Based on the title alone, I never would have picked up this book in a million years had it not been for the recommendation of two people I know and trust. I’m certainly glad I did, because it was a wonderful reading experience and just perfect for someone on the mend. This epistolary novel is primarily set on the island of Guernsey in the English Channel in first year following the close of WWII. At the center is Juliet Ashton, an author whose search for her next subject is answered when she begins a correspondence with an islander who discovers her name on the flyleaf of a book of poetry. Soon she’s trading letters with a collection of characters, all members of a literary society formed during the dark days of the war when their island under Nazi occupation.
This book shares a lot in common with another of my most favorite books about books, 84 Charring Cross Road: friendship formed over a love of books and reading, told through letters, set in an England adjusting to life after wartime.
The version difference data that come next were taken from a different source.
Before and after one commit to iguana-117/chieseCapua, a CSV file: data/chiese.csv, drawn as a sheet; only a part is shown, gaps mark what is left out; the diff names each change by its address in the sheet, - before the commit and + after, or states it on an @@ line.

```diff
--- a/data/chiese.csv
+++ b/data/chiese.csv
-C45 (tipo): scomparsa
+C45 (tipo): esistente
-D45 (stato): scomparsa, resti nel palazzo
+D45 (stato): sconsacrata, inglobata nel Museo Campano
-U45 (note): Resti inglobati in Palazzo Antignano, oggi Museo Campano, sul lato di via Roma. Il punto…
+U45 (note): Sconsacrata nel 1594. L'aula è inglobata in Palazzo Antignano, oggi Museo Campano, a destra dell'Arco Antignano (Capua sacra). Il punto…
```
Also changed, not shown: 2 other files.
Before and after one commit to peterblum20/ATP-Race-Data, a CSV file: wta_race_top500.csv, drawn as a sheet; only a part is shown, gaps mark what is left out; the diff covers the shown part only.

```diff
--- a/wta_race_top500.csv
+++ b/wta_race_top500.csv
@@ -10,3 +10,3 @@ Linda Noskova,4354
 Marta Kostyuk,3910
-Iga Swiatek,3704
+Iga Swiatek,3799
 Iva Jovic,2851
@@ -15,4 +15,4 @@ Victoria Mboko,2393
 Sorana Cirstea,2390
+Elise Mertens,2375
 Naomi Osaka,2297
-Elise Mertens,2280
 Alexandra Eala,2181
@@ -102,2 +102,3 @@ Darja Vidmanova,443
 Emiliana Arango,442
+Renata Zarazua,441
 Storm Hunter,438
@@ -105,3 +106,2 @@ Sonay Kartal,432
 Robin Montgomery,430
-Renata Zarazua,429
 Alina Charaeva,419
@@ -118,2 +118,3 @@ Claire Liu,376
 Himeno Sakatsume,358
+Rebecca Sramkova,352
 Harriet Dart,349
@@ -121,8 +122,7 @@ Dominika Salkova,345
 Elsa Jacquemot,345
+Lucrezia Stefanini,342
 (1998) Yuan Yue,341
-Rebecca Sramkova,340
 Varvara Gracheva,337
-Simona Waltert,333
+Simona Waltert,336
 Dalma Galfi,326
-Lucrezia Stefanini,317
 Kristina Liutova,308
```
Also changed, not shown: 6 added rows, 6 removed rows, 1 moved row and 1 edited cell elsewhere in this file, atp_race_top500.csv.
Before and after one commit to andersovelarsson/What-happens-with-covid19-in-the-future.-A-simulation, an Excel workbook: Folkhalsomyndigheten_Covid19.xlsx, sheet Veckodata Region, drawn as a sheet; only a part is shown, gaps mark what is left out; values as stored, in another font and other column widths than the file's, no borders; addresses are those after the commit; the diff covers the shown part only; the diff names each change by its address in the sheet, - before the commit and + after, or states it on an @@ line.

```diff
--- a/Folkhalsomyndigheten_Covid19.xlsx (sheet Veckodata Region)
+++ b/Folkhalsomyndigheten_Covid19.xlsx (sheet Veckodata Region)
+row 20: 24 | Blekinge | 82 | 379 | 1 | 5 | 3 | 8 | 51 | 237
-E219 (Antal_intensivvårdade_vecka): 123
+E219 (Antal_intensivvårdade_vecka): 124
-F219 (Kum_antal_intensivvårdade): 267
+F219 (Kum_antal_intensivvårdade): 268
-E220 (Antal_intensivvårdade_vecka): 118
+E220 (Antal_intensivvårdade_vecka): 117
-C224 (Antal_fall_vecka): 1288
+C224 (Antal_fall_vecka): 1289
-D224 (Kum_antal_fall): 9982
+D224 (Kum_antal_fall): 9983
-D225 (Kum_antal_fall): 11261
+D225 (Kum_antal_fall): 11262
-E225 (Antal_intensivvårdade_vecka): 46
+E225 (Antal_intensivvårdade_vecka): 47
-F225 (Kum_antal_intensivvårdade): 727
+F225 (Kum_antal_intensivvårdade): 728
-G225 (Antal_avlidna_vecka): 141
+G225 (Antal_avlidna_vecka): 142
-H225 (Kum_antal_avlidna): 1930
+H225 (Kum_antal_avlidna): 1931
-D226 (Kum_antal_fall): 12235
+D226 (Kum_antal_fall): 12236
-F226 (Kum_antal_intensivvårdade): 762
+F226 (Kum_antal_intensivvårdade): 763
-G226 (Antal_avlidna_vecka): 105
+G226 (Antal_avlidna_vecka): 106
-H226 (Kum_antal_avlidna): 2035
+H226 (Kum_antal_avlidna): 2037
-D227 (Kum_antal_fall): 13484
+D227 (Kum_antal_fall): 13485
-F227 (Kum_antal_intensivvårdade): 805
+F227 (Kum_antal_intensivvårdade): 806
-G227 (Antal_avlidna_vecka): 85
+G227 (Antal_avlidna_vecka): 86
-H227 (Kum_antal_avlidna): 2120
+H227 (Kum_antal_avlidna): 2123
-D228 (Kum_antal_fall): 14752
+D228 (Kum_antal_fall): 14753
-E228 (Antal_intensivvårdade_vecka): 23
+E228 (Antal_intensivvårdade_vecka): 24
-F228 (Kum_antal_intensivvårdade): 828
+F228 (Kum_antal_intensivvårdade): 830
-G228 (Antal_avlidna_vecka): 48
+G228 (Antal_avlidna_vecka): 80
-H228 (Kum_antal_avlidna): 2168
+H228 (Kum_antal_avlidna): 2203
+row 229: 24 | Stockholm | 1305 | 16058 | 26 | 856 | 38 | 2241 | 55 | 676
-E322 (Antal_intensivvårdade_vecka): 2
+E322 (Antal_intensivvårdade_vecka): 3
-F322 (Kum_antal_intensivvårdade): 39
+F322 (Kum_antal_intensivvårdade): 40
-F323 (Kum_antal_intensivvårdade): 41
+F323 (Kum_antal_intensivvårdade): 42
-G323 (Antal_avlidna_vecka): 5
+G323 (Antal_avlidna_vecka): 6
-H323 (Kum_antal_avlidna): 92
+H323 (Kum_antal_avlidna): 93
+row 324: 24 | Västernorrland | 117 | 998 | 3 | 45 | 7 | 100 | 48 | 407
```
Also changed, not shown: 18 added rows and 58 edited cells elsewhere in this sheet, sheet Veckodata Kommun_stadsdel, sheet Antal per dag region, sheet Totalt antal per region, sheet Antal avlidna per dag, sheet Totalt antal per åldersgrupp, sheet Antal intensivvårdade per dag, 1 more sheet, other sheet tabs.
There’s much more story going on in Guernsey, as Juliet becomes personally involved with her correspondents, paying an extended visit to the island, living among her new friends, and learning the fate of a particular islander who disappeared during the war.
Humorous, romantic, and tragic, full of heart and period detail, this is a compelling story that carries on strong to its satisfying conclusion.